The whole thing is a jumbled mess. The commercial is populated with understandably bad actors (SAG strike) and a crowd of inexplicably J.C. Penney T-shirted helpers outfitting the new parents' home with baby gear -- you know, the way J.C. Penney employees always do. Are they serious?

"We believe that these ads represent the spirit and enthusiasm of today's independent-thinking and savvy shoppers who will appreciate the assortment, style, quality and convenience of J.C. Penney," says a press-release quotation attrib- uted to, but likely never uttered by, DDB Chairman-CEO Keith Reinhard.

Well, what could he really say? Could he say that Penney's business is heading nowhere and this was the best the agency could do? That the latest in a series of attempts to equate Penney's with "style" is as hapless as all the previous ones? That the only interesting question raised by the campaign is whether the model in the introductory spot is the gorgeous Spanish actress Penelope Cruz, or just a dead ringer? (Answer: B).

That spot shows the model striding through the city looking confident and babe-o-licious in a magically changing assortment of Penney's garments. Every time she spins, or is passed by a bus or goes behind a pole, a different outfit materializes. The effect is a bit rougher than it should be, considering the digital state of the art, but the clothes look OK.

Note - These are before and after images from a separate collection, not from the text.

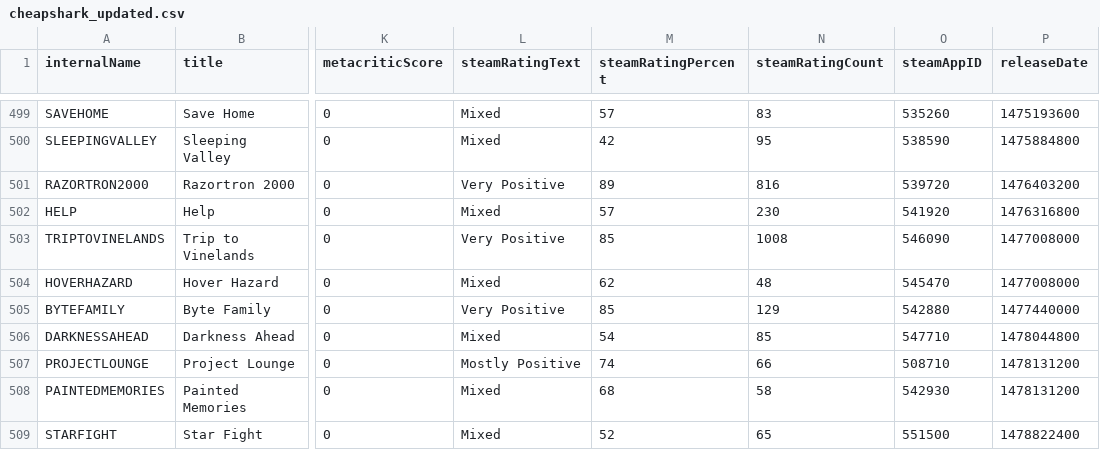
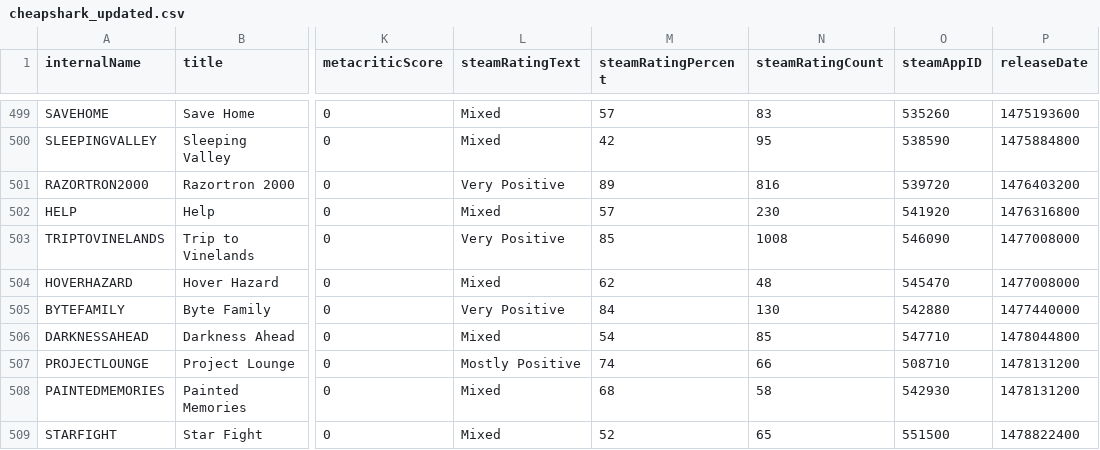
Before and after one commit to haiyib/steam-games, a CSV file: cheapshark_updated.csv, drawn as a sheet; only a part is shown, gaps mark what is left out; the diff covers the shown part only; the diff names each change by its address in the sheet, - before the commit and + after, or states it on an @@ line.

```diff
--- a/cheapshark_updated.csv
+++ b/cheapshark_updated.csv
-M505 (steamRatingPercent): 85
+M505 (steamRatingPercent): 84
-N505 (steamRatingCount): 129
+N505 (steamRatingCount): 130
```
Also changed, not shown: 3 added rows, 3 removed rows and 26 edited cells elsewhere in this file, steam_deals_top20_rangeplot.csv, 1 other file.
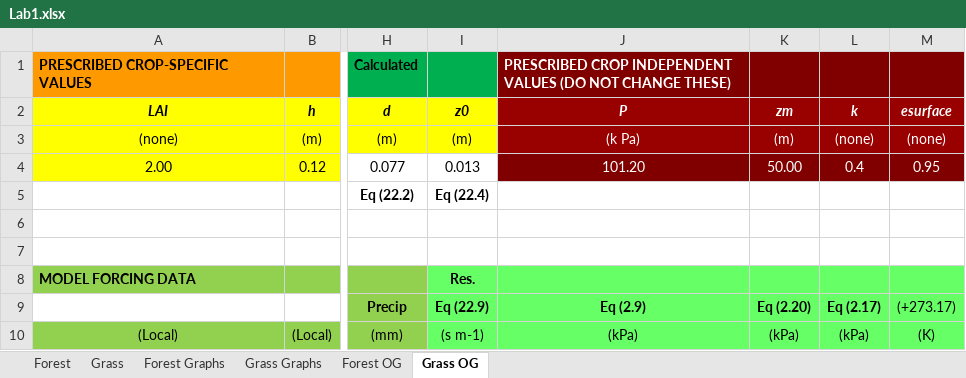
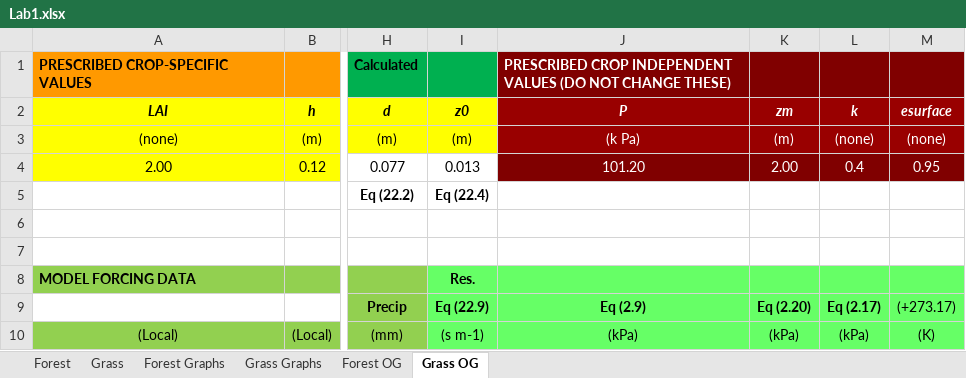
Before and after one commit to atdunwoody/EcoHydro, an Excel workbook: CIVE 625/Lab 1/Lab1.xlsx, sheet Grass OG, drawn as a sheet; only a part is shown, gaps mark what is left out; values as stored, in another font and other column widths than the file's, no borders; charts and pictures not drawn; the diff names each change by its address in the sheet, - before the commit and + after, or states it on an @@ line.

```diff
--- a/CIVE 625/Lab 1/Lab1.xlsx (sheet Grass OG)
+++ b/CIVE 625/Lab 1/Lab1.xlsx (sheet Grass OG)
-K4 (zm): 50.00
+K4 (zm): 2.00
```
Also changed, not shown: sheet Forest OG, charts or pictures, 13 other files.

Of course they look OK. This woman would look good in a drop cloth. What they don't look is spectacular.

Whereas such retailers as Target and Ikea have figured out that "low-priced" doesn't have to mean "crappy looking," Penney's has been slow to develop taste. Rather than stuffing 10 adequate outfits into a single spot, with too little time for any single one to make an impact, why not choose a few surprising highlights and let the viewer be wowed by their stunning non-Penneyness?

The ostensible explanation for the Big Variety approach is the research, which reveals that "today's independent woman" wants to express herself by defining her own fashion. Now there's a watershed consumer insight. See? "It'sallinside" means it's what's inside that counts -- so maybe it doesn't matter that your T-shirt has a J.C. Penney logo on it.

It'sallsobizarre -- not least of which is the pronouncement issued in that same press release, and we hope you're sitting down for this one: "The days when fashion can dictate what women wear are over."

That, needless to say, is the most ludicrous example of wishful thinking since Neville Chamberlain got back from Germany. But, we'll concede this: if the statement ever comes true, J.C. Penney is extremely well-positioned for the future.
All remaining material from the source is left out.